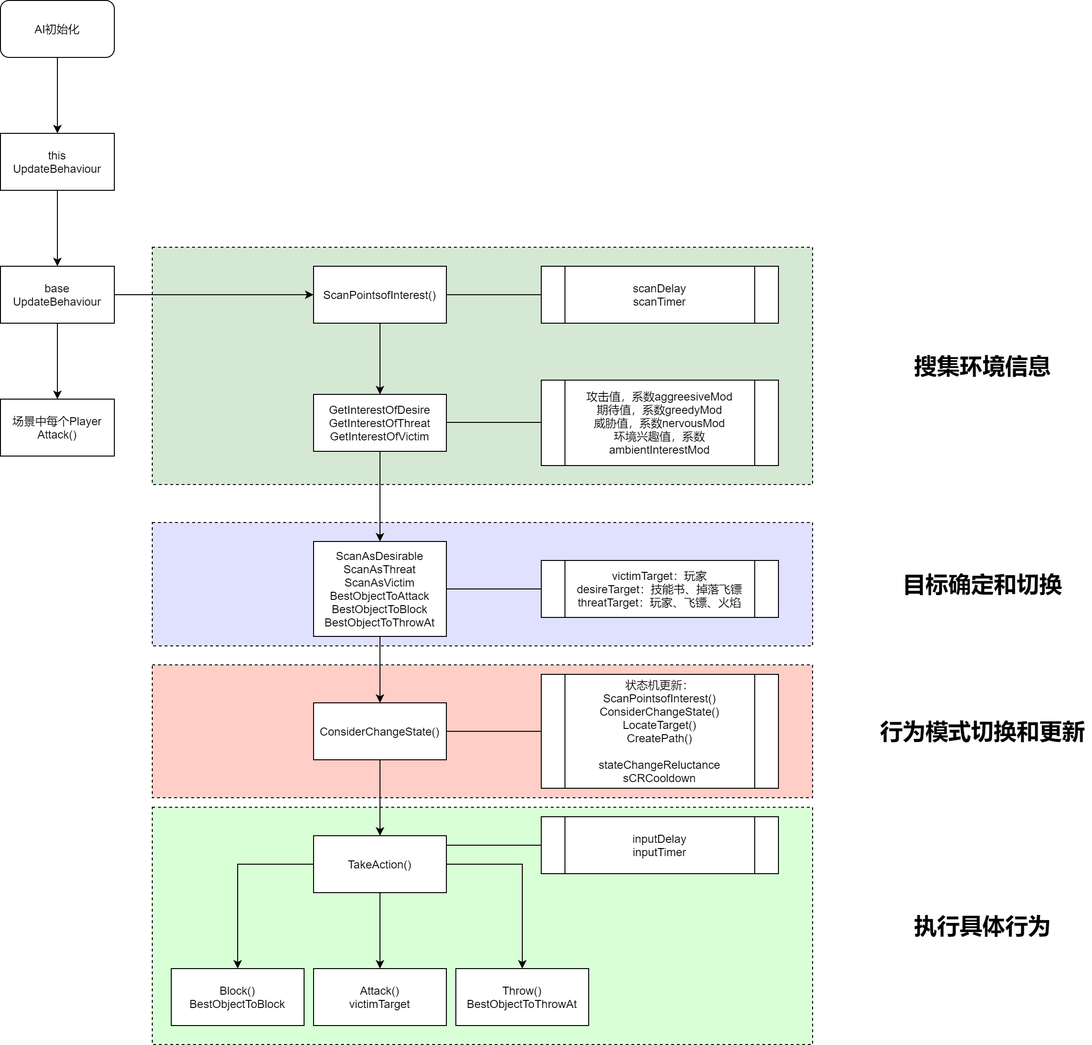
JakeYu1212/Notes keeps this draw.io diagram as [Work]/BoomrangAI/AI-FlowChart.png. Above is the earlier version. Source tidied: cells renumbered, new cells last; positions are measured from the earlier drawing's top-left corner, leaving out a move shared by most shapes.
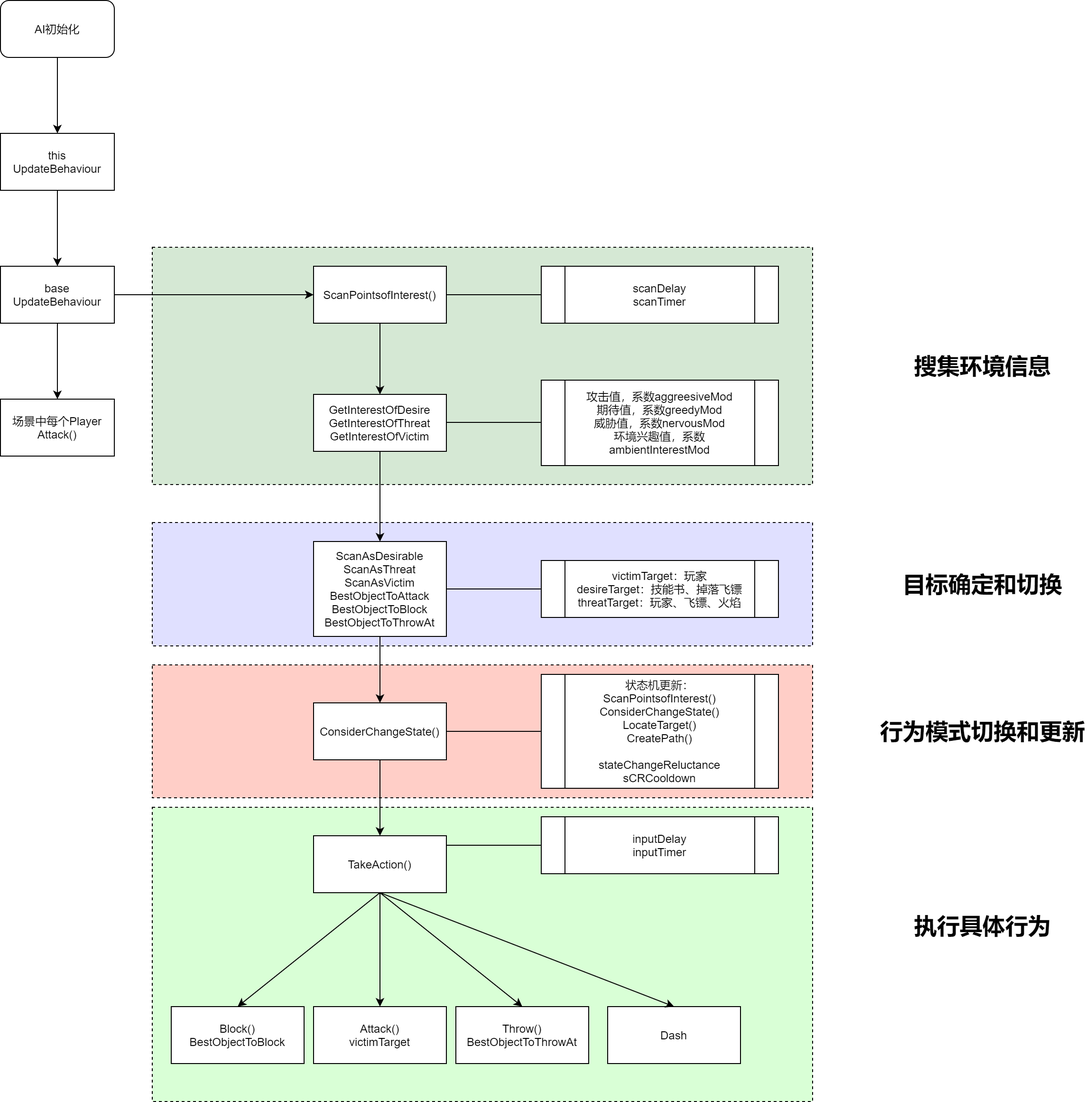
Later version of the same file.

Diff of the diagram source:
```diff
@@ -3,7 +3,7 @@
     <mxCell id="0" />
     <mxCell id="1" parent="0" />
     <mxCell id="2" style="rounded=0;whiteSpace=wrap;html=1;dashed=1;fillColor=#D9FFD6;" parent="1" vertex="1">
-      <mxGeometry x="160" y="850" width="696" height="250" as="geometry" />
+      <mxGeometry x="160" y="850" width="696" height="310" as="geometry" />
     </mxCell>
     <mxCell id="3" style="rounded=0;whiteSpace=wrap;html=1;dashed=1;fillColor=#FFCEC7;" parent="1" vertex="1">
       <mxGeometry x="160" y="700" width="696" height="140" as="geometry" />
@@ -56,15 +56,6 @@
     <mxCell id="19" value="ConsiderChangeState()" style="whiteSpace=wrap;html=1;rounded=0;" parent="1" vertex="1">
       <mxGeometry x="330" y="740" width="140" height="60" as="geometry" />
     </mxCell>
-    <mxCell id="20" style="edgeStyle=orthogonalEdgeStyle;rounded=0;jettySize=auto;html=1;endArrow=classic;endFill=1;" parent="1" edge="1" source="23" target="28">
-      <mxGeometry relative="1" as="geometry" />
-    </mxCell>
-    <mxCell id="21" style="edgeStyle=orthogonalEdgeStyle;rounded=0;jettySize=auto;html=1;endArrow=classic;endFill=1;" parent="1" edge="1" source="23" target="29">
-      <mxGeometry relative="1" as="geometry" />
-    </mxCell>
-    <mxCell id="22" style="edgeStyle=orthogonalEdgeStyle;rounded=0;jettySize=auto;html=1;endArrow=classic;endFill=1;" parent="1" edge="1" source="23" target="30">
-      <mxGeometry relative="1" as="geometry" />
-    </mxCell>
     <mxCell id="23" value="TakeAction()" style="whiteSpace=wrap;html=1;rounded=0;" parent="1" vertex="1">
       <mxGeometry x="330" y="880" width="140" height="60" as="geometry" />
     </mxCell>
@@ -80,15 +71,6 @@
     <mxCell id="27" value="scanDelay&lt;br&gt;scanTimer" style="shape=process;whiteSpace=wrap;html=1;backgroundOutline=1;rounded=0;" parent="1" vertex="1">
       <mxGeometry x="570" y="280" width="250" height="60" as="geometry" />
     </mxCell>
-    <mxCell id="28" value="Block()&lt;br&gt;BestObjectToBlock" style="whiteSpace=wrap;html=1;rounded=0;" parent="1" vertex="1">
-      <mxGeometry x="180" y="1020" width="140" height="60" as="geometry" />
-    </mxCell>
-    <mxCell id="29" value="Throw()&lt;br&gt;BestObjectToThrowAt" style="whiteSpace=wrap;html=1;rounded=0;" parent="1" vertex="1">
-      <mxGeometry x="480" y="1020" width="140" height="60" as="geometry" />
-    </mxCell>
-    <mxCell id="30" value="Attack()&lt;br&gt;victimTarget" style="whiteSpace=wrap;html=1;rounded=0;" parent="1" vertex="1">
-      <mxGeometry x="330" y="1020" width="140" height="60" as="geometry" />
-    </mxCell>
     <mxCell id="31" style="edgeStyle=orthogonalEdgeStyle;rounded=0;jettySize=auto;html=1;endArrow=none;endFill=0;" parent="1" edge="1" target="32">
       <mxGeometry relative="1" as="geometry">
         <mxPoint x="470" y="890" as="sourcePoint" />
@@ -130,5 +112,45 @@
     <mxCell id="42" value="执行具体行为" style="text;strokeColor=none;fillColor=none;html=1;fontSize=24;fontStyle=1;verticalAlign=middle;align=center;" parent="1" vertex="1">
       <mxGeometry x="920" y="955" width="230" height="40" as="geometry" />
     </mxCell>
+    <mxCell id="43" value="Dash" style="whiteSpace=wrap;html=1;rounded=0;" parent="1" vertex="1">
+      <mxGeometry x="640" y="1060" width="140" height="60" as="geometry" />
+    </mxCell>
+    <mxCell id="28" value="Block()&lt;br&gt;BestObjectToBlock" style="whiteSpace=wrap;html=1;rounded=0;" parent="1" vertex="1">
+      <mxGeometry x="180" y="1060" width="140" height="60" as="geometry" />
+    </mxCell>
+    <mxCell id="30" value="Attack()&lt;br&gt;victimTarget" style="whiteSpace=wrap;html=1;rounded=0;" parent="1" vertex="1">
+      <mxGeometry x="330" y="1060" width="140" height="60" as="geometry" />
+    </mxCell>
+    <mxCell id="29" value="Throw()&lt;br&gt;BestObjectToThrowAt" style="whiteSpace=wrap;html=1;rounded=0;" parent="1" vertex="1">
+      <mxGeometry x="480" y="1060" width="140" height="60" as="geometry" />
+    </mxCell>
+    <mxCell id="21" style="endArrow=classic;html=1;entryX=0.5;entryY=0;entryDx=0;entryDy=0;exitX=0.5;exitY=1;exitDx=0;exitDy=0;" parent="1" edge="1" source="23" target="29">
+      <mxGeometry relative="1" as="geometry">
+        <Array as="points">
+          <mxPoint x="400" y="940" />
+        </Array>
+      </mxGeometry>
+    </mxCell>
+    <mxCell id="44" style="endArrow=classic;html=1;entryX=0.5;entryY=0;entryDx=0;entryDy=0;" parent="1" edge="1" target="30">
+      <mxGeometry relative="1" as="geometry">
+        <mxPoint x="400" y="940" as="sourcePoint" />
+        <Array as="points">
+          <mxPoint x="400" y="940" />
+        </Array>
+      </mxGeometry>
+    </mxCell>
+    <mxCell id="45" style="endArrow=classic;html=1;entryX=0.5;entryY=0;entryDx=0;entryDy=0;" parent="1" edge="1" target="28">
+      <mxGeometry relative="1" as="geometry">
+        <mxPoint x="400" y="940" as="sourcePoint" />
+        <Array as="points">
+          <mxPoint x="400" y="940" />
+        </Array>
+      </mxGeometry>
+    </mxCell>
+    <mxCell id="46" style="endArrow=classic;html=1;entryX=0.5;entryY=0;entryDx=0;entryDy=0;" parent="1" edge="1" target="43">
+      <mxGeometry relative="1" as="geometry">
+        <mxPoint x="400" y="940" as="sourcePoint" />
+      </mxGeometry>
+    </mxCell>
   </root>
 </mxGraphModel>
```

» **Work request**
Output the data above exactly, excluding images.

» **Response to this task**
JakeYu1212/Notes keeps this draw.io diagram as [Work]/BoomrangAI/AI-FlowChart.png. Above is the earlier version. Source tidied: cells renumbered, new cells last; positions are measured from the earlier drawing's top-left corner, leaving out a move shared by most shapes.
Later version of the same file.

Diff of the diagram source:
```diff
@@ -3,7 +3,7 @@
     <mxCell id="0" />
     <mxCell id="1" parent="0" />
     <mxCell id="2" style="rounded=0;whiteSpace=wrap;html=1;dashed=1;fillColor=#D9FFD6;" parent="1" vertex="1">
-      <mxGeometry x="160" y="850" width="696" height="250" as="geometry" />
+      <mxGeometry x="160" y="850" width="696" height="310" as="geometry" />
     </mxCell>
     <mxCell id="3" style="rounded=0;whiteSpace=wrap;html=1;dashed=1;fillColor=#FFCEC7;" parent="1" vertex="1">
       <mxGeometry x="160" y="700" width="696" height="140" as="geometry" />
@@ -56,15 +56,6 @@
     <mxCell id="19" value="ConsiderChangeState()" style="whiteSpace=wrap;html=1;rounded=0;" parent="1" vertex="1">
       <mxGeometry x="330" y="740" width="140" height="60" as="geometry" />
     </mxCell>
-    <mxCell id="20" style="edgeStyle=orthogonalEdgeStyle;rounded=0;jettySize=auto;html=1;endArrow=classic;endFill=1;" parent="1" edge="1" source="23" target="28">
-      <mxGeometry relative="1" as="geometry" />
-    </mxCell>
-    <mxCell id="21" style="edgeStyle=orthogonalEdgeStyle;rounded=0;jettySize=auto;html=1;endArrow=classic;endFill=1;" parent="1" edge="1" source="23" target="29">
-      <mxGeometry relative="1" as="geometry" />
-    </mxCell>
-    <mxCell id="22" style="edgeStyle=orthogonalEdgeStyle;rounded=0;jettySize=auto;html=1;endArrow=classic;endFill=1;" parent="1" edge="1" source="23" target="30">
-      <mxGeometry relative="1" as="geometry" />
-    </mxCell>
     <mxCell id="23" value="TakeAction()" style="whiteSpace=wrap;html=1;rounded=0;" parent="1" vertex="1">
       <mxGeometry x="330" y="880" width="140" height="60" as="geometry" />
     </mxCell>
@@ -80,15 +71,6 @@
     <mxCell id="27" value="scanDelay&lt;br&gt;scanTimer" style="shape=process;whiteSpace=wrap;html=1;backgroundOutline=1;rounded=0;" parent="1" vertex="1">
       <mxGeometry x="570" y="280" width="250" height="60" as="geometry" />
     </mxCell>
-    <mxCell id="28" value="Block()&lt;br&gt;BestObjectToBlock" style="whiteSpace=wrap;html=1;rounded=0;" parent="1" vertex="1">
-      <mxGeometry x="180" y="1020" width="140" height="60" as="geometry" />
-    </mxCell>
-    <mxCell id="29" value="Throw()&lt;br&gt;BestObjectToThrowAt" style="whiteSpace=wrap;html=1;rounded=0;" parent="1" vertex="1">
-      <mxGeometry x="480" y="1020" width="140" height="60" as="geometry" />
-    </mxCell>
-    <mxCell id="30" value="Attack()&lt;br&gt;victimTarget" style="whiteSpace=wrap;html=1;rounded=0;" parent="1" vertex="1">
-      <mxGeometry x="330" y="1020" width="140" height="60" as="geometry" />
-    </mxCell>
     <mxCell id="31" style="edgeStyle=orthogonalEdgeStyle;rounded=0;jettySize=auto;html=1;endArrow=none;endFill=0;" parent="1" edge="1" target="32">
       <mxGeometry relative="1" as="geometry">
         <mxPoint x="470" y="890" as="sourcePoint" />
@@ -130,5 +112,45 @@
     <mxCell id="42" value="执行具体行为" style="text;strokeColor=none;fillColor=none;html=1;fontSize=24;fontStyle=1;verticalAlign=middle;align=center;" parent="1" vertex="1">
       <mxGeometry x="920" y="955" width="230" height="40" as="geometry" />
     </mxCell>
+    <mxCell id="43" value="Dash" style="whiteSpace=wrap;html=1;rounded=0;" parent="1" vertex="1">
+      <mxGeometry x="640" y="1060" width="140" height="60" as="geometry" />
+    </mxCell>
+    <mxCell id="28" value="Block()&lt;br&gt;BestObjectToBlock" style="whiteSpace=wrap;html=1;rounded=0;" parent="1" vertex="1">
+      <mxGeometry x="180" y="1060" width="140" height="60" as="geometry" />
+    </mxCell>
+    <mxCell id="30" value="Attack()&lt;br&gt;victimTarget" style="whiteSpace=wrap;html=1;rounded=0;" parent="1" vertex="1">
+      <mxGeometry x="330" y="1060" width="140" height="60" as="geometry" />
+    </mxCell>
+    <mxCell id="29" value="Throw()&lt;br&gt;BestObjectToThrowAt" style="whiteSpace=wrap;html=1;rounded=0;" parent="1" vertex="1">
+      <mxGeometry x="480" y="1060" width="140" height="60" as="geometry" />
+    </mxCell>
+    <mxCell id="21" style="endArrow=classic;html=1;entryX=0.5;entryY=0;entryDx=0;entryDy=0;exitX=0.5;exitY=1;exitDx=0;exitDy=0;" parent="1" edge="1" source="23" target="29">
+      <mxGeometry relative="1" as="geometry">
+        <Array as="points">
+          <mxPoint x="400" y="940" />
+        </Array>
+      </mxGeometry>
+    </mxCell>
+    <mxCell id="44" style="endArrow=classic;html=1;entryX=0.5;entryY=0;entryDx=0;entryDy=0;" parent="1" edge="1" target="30">
+      <mxGeometry relative="1" as="geometry">
+        <mxPoint x="400" y="940" as="sourcePoint" />
+        <Array as="points">
+          <mxPoint x="400" y="940" />
+        </Array>
+      </mxGeometry>
+    </mxCell>
+    <mxCell id="45" style="endArrow=classic;html=1;entryX=0.5;entryY=0;entryDx=0;entryDy=0;" parent="1" edge="1" target="28">
+      <mxGeometry relative="1" as="geometry">
+        <mxPoint x="400" y="940" as="sourcePoint" />
+        <Array as="points">
+          <mxPoint x="400" y="940" />
+        </Array>
+      </mxGeometry>
+    </mxCell>
+    <mxCell id="46" style="endArrow=classic;html=1;entryX=0.5;entryY=0;entryDx=0;entryDy=0;" parent="1" edge="1" target="43">
+      <mxGeometry relative="1" as="geometry">
+        <mxPoint x="400" y="940" as="sourcePoint" />
+      </mxGeometry>
+    </mxCell>
   </root>
 </mxGraphModel>
```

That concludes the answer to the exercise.